Ken Loach (79) wins second Palme d'Or at Cannes
British veteran director Ken Loach won his second Palme d'Or at the Cannes Film Festival when 'I, Daniel Blake', his latest social-realist drama, took the Best Picture award on Sunday.
Loach (79) is one of only nine directors to have won the top prize at Cannes twice.
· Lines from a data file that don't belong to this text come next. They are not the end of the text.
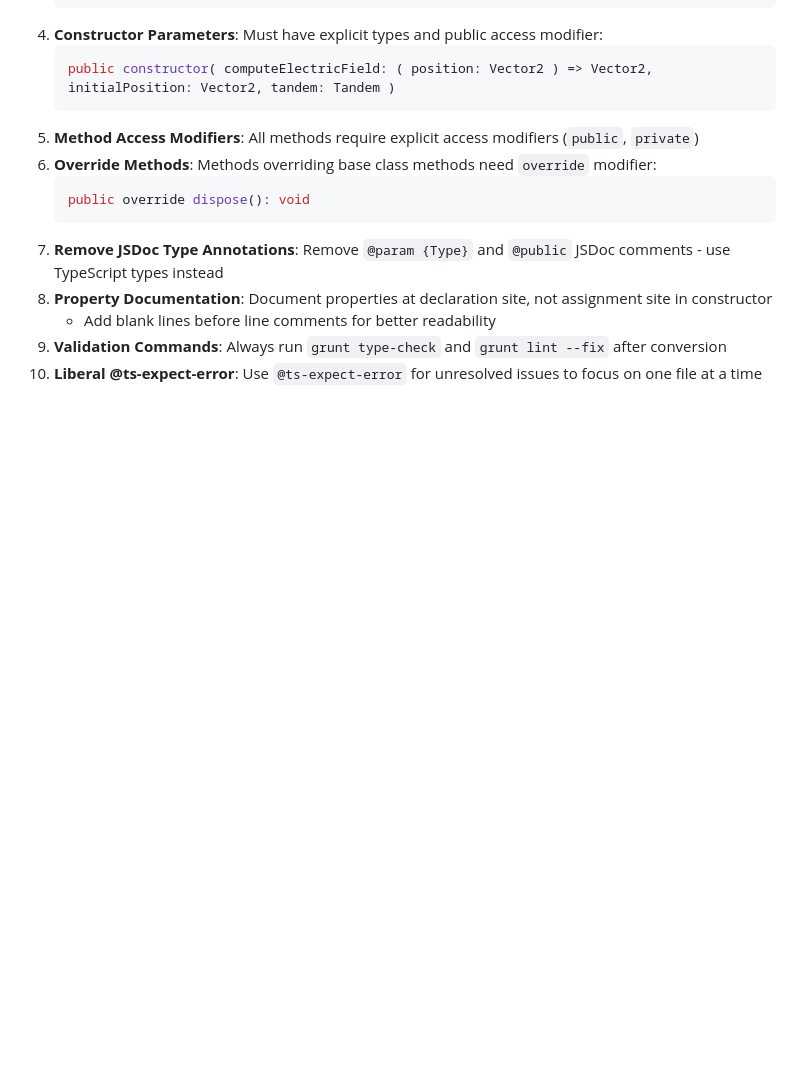
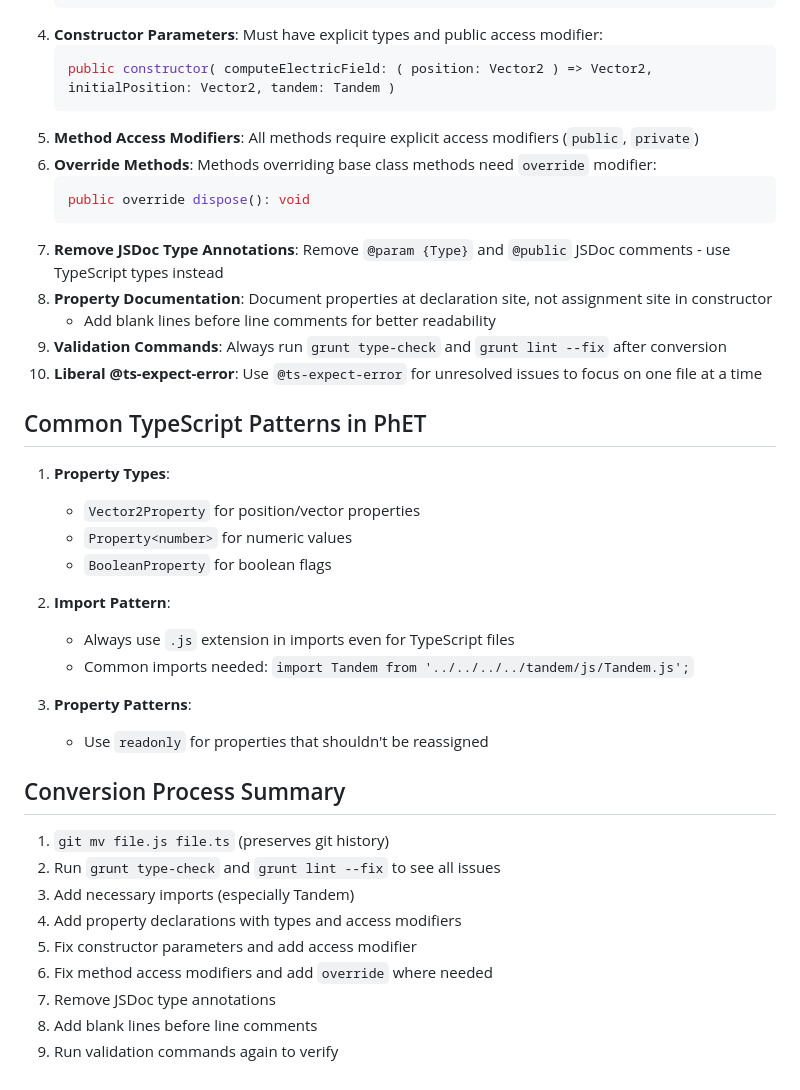
Before and after one commit to phetsims/charges-and-fields, a Markdown page: CLAUDE.md, the part around the change. GitHub-like rendering; blank space fills up the shorter version.

Commit message:
Convert to TypeScript, see https://github.com/phetsims/charges-and-fields/issues/208

```diff
--- a/CLAUDE.md
+++ b/CLAUDE.md
@@ -112,3 +112,29 @@ When converting JavaScript files to TypeScript in PhET projects:
    - Add blank lines before line comments for better readability
 9. **Validation Commands**: Always run `grunt type-check` and `grunt lint --fix` after conversion
 10. **Liberal @ts-expect-error**: Use `@ts-expect-error` for unresolved issues to focus on one file at a time
+
+## Common TypeScript Patterns in PhET
+
+1. **Property Types**:
+   - `Vector2Property` for position/vector properties
+   - `Property<number>` for numeric values
+   - `BooleanProperty` for boolean flags
+
+3. **Import Pattern**:
+   - Always use `.js` extension in imports even for TypeScript files
+   - Common imports needed: `import Tandem from '../../../../tandem/js/Tandem.js';`
+
+4. **Property Patterns**:
+   - Use `readonly` for properties that shouldn't be reassigned
+
+## Conversion Process Summary
+
+1. `git mv file.js file.ts` (preserves git history)
+2. Run `grunt type-check` and `grunt lint --fix` to see all issues
+3. Add necessary imports (especially Tandem)
+4. Add property declarations with types and access modifiers
+5. Fix constructor parameters and add access modifier
+6. Fix method access modifiers and add `override` where needed
+7. Remove JSDoc type annotations
+8. Add blank lines before line comments
+9. Run validation commands again to verify
```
Loach had won in 2006 with 'The Wind That Shakes the Barley' about the Irish Civil War.
Addressing the Grand Theatre des Lumieres crowd in French, Loach said: "Thanks to the team, the writer (Paul Laverty), the producer (Rebecca O'Brien) and all the others. "Thanks also to the workers of the Cannes Festival who make this event possible."
Loach remains just as passionate about social injustice as when his TV play 'Cathy Come Home' shocked viewers 50 years ago with its depiction of a slide into homelessness.
Switching to English, Loach said he found it very strange to receive an award in such opulent surroundings given the miserable living conditions of the people who inpsired his film.
"When there is despair, the people from the far right take advantage," Loach said. "We must say that another world is possible and necessary."
'I, Daniel Blake', shows how Britain's social security system conspires to drive a downtrodden carpenter and a single mother of two into poverty in Newcastle in England.